Here is a quick question: In chapter 8, you say that P(reflection)=|A|^2 and P(transmission)=|B|^2. Later, when I plug E=U into your equations for the step potential (Section 8.1.1/2), I get A=1 and B=2. Something is not normalized properly… What are the correct probabilities for reflection & transmission in the case E=U? ]]>

The same question is for page 299 where for the formula |E2>=a+|E1> I’d rather expect sqrt(2)*|E2> = a+|E1>

I see some consistency here but fail to understand if it’s a problem or not. ]]>

I have problems understanding the following:

In chapter four I consider that the global shift (Eq. (4.49)) of the scalar field should be a symmetry of the Klein-Gordon Lagrangian ((Eq. (5.2)), that is, the shift phi—>phi ‘=phi-ie should leave the Klein-Gordon Lagrangian unchanged, but a direct replacement in the Lagrangian does not show this symmetry explicitly, i.e., dL is nonzero. I ask this question because this symmetry is used in Chapter 8 (Eq. 8.2 ) in the context of scalar fields.

]]>Thanks for your feedback. There is indeed a typo in the gamma matrices. The correct matrices read

$$ \gamma^1 = \begin{pmatrix} 0 & 0 &0 &1 \\ 0 & 0 &1 &0 \\ 0 & -1 &0 &0 \\ -1 & 0 &0 &0 \end{pmatrix} , \gamma^2 = \begin{pmatrix} 0 & 0 &0 &-i \\ 0 & 0 &i &0 \\ 0 & i &0 &0 \\ -i & 0 &0 &0 \end{pmatrix}\, $$

$$ \gamma^3 = \begin{pmatrix} 0 & 0 &1 &0 \\ 0 & 0 &0 &-1 \\ -1 & 0 &0 &0 \\ 0 & 1 &0 &0 \end{pmatrix}$$

Best,

Jakob

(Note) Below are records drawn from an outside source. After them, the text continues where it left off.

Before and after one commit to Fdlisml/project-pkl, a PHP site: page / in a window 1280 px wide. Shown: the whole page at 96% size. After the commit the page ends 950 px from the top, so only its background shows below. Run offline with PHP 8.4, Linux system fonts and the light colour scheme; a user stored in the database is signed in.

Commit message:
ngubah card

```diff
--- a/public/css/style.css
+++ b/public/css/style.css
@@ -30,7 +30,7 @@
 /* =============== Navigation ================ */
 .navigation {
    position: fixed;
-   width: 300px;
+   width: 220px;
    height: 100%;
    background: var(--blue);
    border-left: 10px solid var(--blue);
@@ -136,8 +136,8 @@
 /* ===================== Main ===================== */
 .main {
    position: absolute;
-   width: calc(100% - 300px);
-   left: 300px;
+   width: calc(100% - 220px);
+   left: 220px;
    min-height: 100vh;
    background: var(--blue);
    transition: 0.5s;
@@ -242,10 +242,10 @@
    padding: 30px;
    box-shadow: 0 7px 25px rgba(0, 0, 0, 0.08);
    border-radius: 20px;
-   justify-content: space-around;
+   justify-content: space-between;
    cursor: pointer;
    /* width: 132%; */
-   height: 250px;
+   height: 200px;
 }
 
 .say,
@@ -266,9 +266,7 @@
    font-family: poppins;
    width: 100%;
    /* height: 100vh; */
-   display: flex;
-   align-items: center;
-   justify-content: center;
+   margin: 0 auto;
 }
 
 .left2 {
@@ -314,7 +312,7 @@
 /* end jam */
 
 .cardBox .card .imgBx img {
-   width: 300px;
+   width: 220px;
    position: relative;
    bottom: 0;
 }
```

I’ve got a question about the start of section 5.2: your gamma matrices don’t seem to satisfy the Clifford algebra. Using {mu, nu} = {0, 0} works out fine in your example, but for {1,1} and {2,2} the sign seems to be incorrect, i.e., g1*g1 and g2*g2 both give a positive identity matrix instead of negative, while {3,3} does seem to work correctly. Also several of the “off diagonal” terms don’t work out to a zero matrix.

Thanks again for a great book!

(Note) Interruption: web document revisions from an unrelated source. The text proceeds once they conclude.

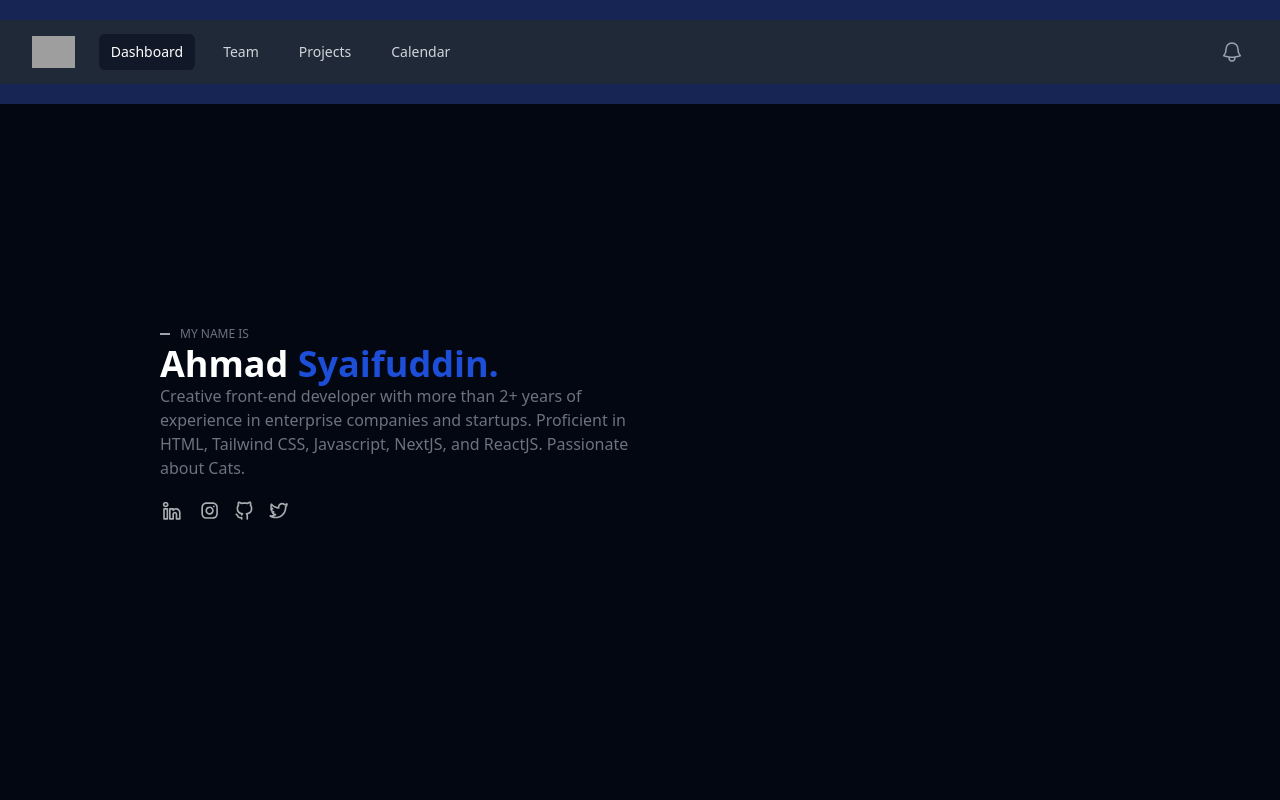
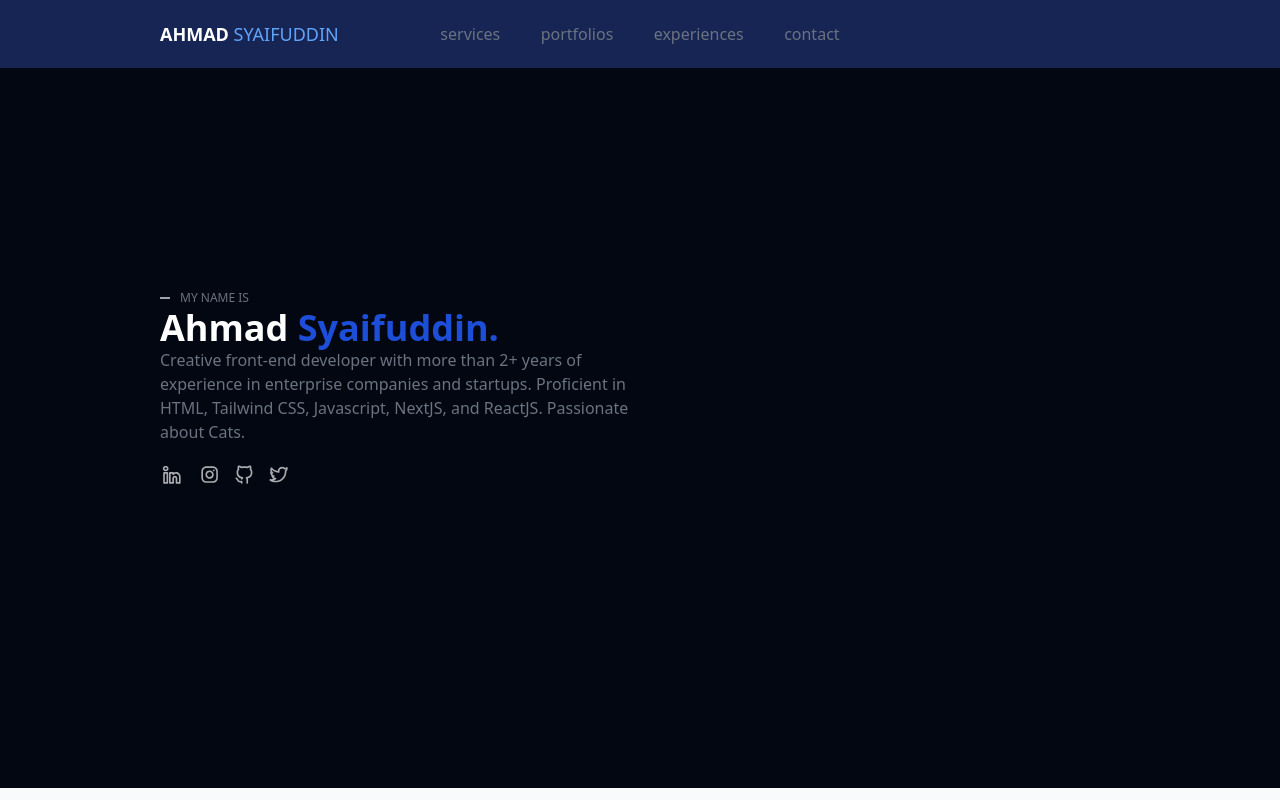
Before and after one commit to ahmadsyaifuddin-dins/Tailwind-Project, a website: page public/index.html in a window 1280 px wide. Shown: the top 800 px of the page. Drawn offline with nearby package versions, Linux system fonts and the light colour scheme; grey boxes are pictures that could not be loaded.

Commit message:
Update index.html

```diff
--- a/public/index.html
+++ b/public/index.html
@@ -11,69 +11,37 @@
 <body class="bg-blue-950 text-gray-500">
     <header class="z-10 sticky top-0 bg-blue-950 py-5">
         <!-- header -->
-        <nav class="bg-gray-800">
-            <div class="mx-auto max-w-7xl px-2 sm:px-6 lg:px-8">
-                <div class="relative flex h-16 items-center justify-between">
-                    <div class="absolute inset-y-0 left-0 flex items-center sm:hidden">
-                        <!-- Mobile menu button-->
-                        <button type="button"
-                            class="relative inline-flex items-center justify-center rounded-md p-2 text-gray-400 hover:bg-gray-700 hover:text-white focus:outline-none focus:ring-2 focus:ring-inset focus:ring-white"
-                            aria-controls="mobile-menu" aria-expanded="false">
-                            <span class="absolute -inset-0.5"></span>
-                            <span class="sr-only">Open main menu</span>
-                            <!--
-                      Icon when menu is closed.
-
-                      Menu open: "hidden", Menu closed: "block"
-                    -->
-                            <svg class="block h-6 w-6" fill="none" viewBox="0 0 24 24" stroke-width="1.5"
-                                stroke="currentColor" aria-hidden="true">
-                                <path stroke-linecap="round" stroke-linejoin="round"
-                                    d="M3.75 6.75h16.5M3.75 12h16.5m-16.5 5.25h16.5" />
-                            </svg>
-                            <!--
-                      Icon when menu is open.
-
-                      Menu open: "block", Menu closed: "hidden"
-                    -->
-                            <svg class="hidden h-6 w-6" fill="none" viewBox="0 0 24 24" stroke-width="1.5"
-                                stroke="currentColor" aria-hidden="true">
-                                <path stroke-linecap="round" stroke-linejoin="round" d="M6 18L18 6M6 6l12 12" />
-                            </svg>
-                        </button>
-                    </div>
-                    <div class="flex flex-1 items-center justify-center sm:items-stretch sm:justify-start">
-                        <div class="flex flex-shrink-0 items-center">
-                            <img class="h-8 w-auto"
-                                src="https://tailwindui.com/img/logos/mark.svg?color=indigo&shade=500"
-                                alt="Your Company">
-                        </div>
-                        <div class="hidden sm:ml-6 sm:block">
-                            <div class="flex space-x-4">
-                                <!-- Current: "bg-gray-900 text-white", Default: "text-gray-300 hover:bg-gray-700 hover:text-white" -->
-                                <a href="#" class="bg-gray-900 text-white rounded-md px-3 py-2 text-sm font-medium"
-                                    aria-current="page">Dashboard</a>
-                                <a href="#"
-                                    class="text-gray-300 hover:bg-gray-700 hover:text-white rounded-md px-3 py-2 text-sm font-medium">Team</a>
-                                <a href="#"
-                                    class="text-gray-300 hover:bg-gray-700 hover:text-white rounded-md px-3 py-2 text-sm font-medium">Projects</a>
-                                <a href="#"
-                                    class="text-gray-300 hover:bg-gray-700 hover:text-white rounded-md px-3 py-2 text-sm font-medium">Calendar</a>
-                            </div>
-                        </div>
-                    </div>
-                    <div
-                        class="absolute inset-y-0 right-0 flex items-center pr-2 sm:static sm:inset-auto sm:ml-6 sm:pr-0">
-                        <button type="button"
-                            class="relative rounded-full bg-gray-800 p-1 text-gray-400 hover:text-white focus:outline-none focus:ring-2 focus:ring-white focus:ring-offset-2 focus:ring-offset-gray-800">
-                            <span class="absolute -inset-1.5"></span>
-                            <span class="sr-only">View notifications</span>
-                            <svg class="h-6 w-6" fill="none" viewBox="0 0 24 24" stroke-width="1.5"
-                                stroke="currentColor" aria-hidden="true">
-                                <path stroke-linecap="round" stroke-linejoin="round"
-                                    d="M14.857 17.082a23.848 23.848 0 005.454-1.31A8.967 8.967 0 0118 9.75v-.7V9A6 6 0 006 9v.75a8.967 8.967 0 01-2.312 6.022c1.733.64 3.56 1.085 5.455 1.31m5.714 0a24.255 24.255 0 01-5.714 0m5.714 0a3 3 0 11-5.714 0" />
-                            </svg>
-                        </button>
+        <nav class="w-9/12 flex flex-row mx-auto">
+            <div class="uppercase text-lg basis-1/4">
+                <!-- logo -->
+                <a href="#hero">
+                    <span class="font-extrabold text-white">Ahmad</span>
+                    <span class="font-extralight text-blue-400">Syaifuddin</span>
+                </a>
+            </div>
+            <div class="basis-1/2 flex items-center justify-evenly">
+                <!-- Link -->
+                <a href="#services"><span>services</span></a>
+                <a href=""><span>portfolios</span></a>
+                <a href=""><span>experiences</span></a>
+                <a href=""><span>contact</span></a>
+            </div>
+            <div class="basis-1/4 flex justify-end">
+                <!-- dark mode -->
+                <!-- dark mode -->
+                <span class="hidden dark:inline end:0"><svg viewBox="0 0 24 24" fill="none" class="w-6 h-6">
+                        <path fill-rule="evenodd" clip-rule="evenodd"
+                            d="M17.715 15.15A6.5 6.5 0 0 1 9 6.035C6.106 6.922 4 9.645 4 12.867c0 3.94 3.153 7.136 7.042 7.136 3.101 0 5.734-2.032 6.673-4.853Z"
+                            class="fill-sky-400/20"></path>
+                        <path
+                            d="m17.715 15.15.95.316a1 1 0 0 0-1.445-1.185l.495.869ZM9 6.035l.846.534a1 1 0 0 0-1.14-1.49L9 6.035Zm8.221 8.246a5.47 5.47 0 0 1-2.72.718v2a7.47 7.47 0 0 0 3.71-.98l-.99-1.738Zm-2.72.718A5.5 5.5 0 0 1 9 9.5H7a7.5 7.5 0 0 0 7.5 7.5v-2ZM9 9.5c0-1.079.31-2.082.845-2.93L8.153 5.5A7.47 7.47 0 0 0 7 9.5h2Zm-4 3.368C5 10.089 6.815 7.75 9.292 6.99L8.706 5.08C5.397 6.094 3 9.201 3 12.867h2Zm6.042 6.136C7.718 19.003 5 16.268 5 12.867H3c0 4.48 3.588 8.136 8.042 8.136v-2Zm5.725-4.17c-.81 2.433-3.074 4.17-5.725 4.17v2c3.552 0 6.553-2.327 7.622-5.537l-1.897-.632Z"
+                            class="fill-sky-500"></path>
+                        <path fill-rule="evenodd" clip-rule="evenodd"
+                            d="M17 3a1 1 0 0 1 1 1 2 2 0 0 0 2 2 1 1 0 1 1 0 2 2 2 0 0 0-2 2 1 1 0 1 1-2 0 2 2 0 0 0-2-2 1 1 0 1 1 0-2 2 2 0 0 0 2-2 1 1 0 0 1 1-1Z"
+                            class="fill-sky-500"></path>
+                    </svg></span>
+            </div>
+        </nav>
 
 
     </header>
```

]]>there is just one electron field and all electrons are understood as excitations of this electron field.

]]>I just began reading your book.

Could you possibly clarify a confusion for me.

You wrote on page 24, “an elementary excitation of the electron field is what we call the electron.”.

What bothers me is this: Say, an electron in orbit around an atom gets excited. This means the excited electron was part of the electron field.

Is this electron field local to that atom or non-local to all possible existing electrons everywhere?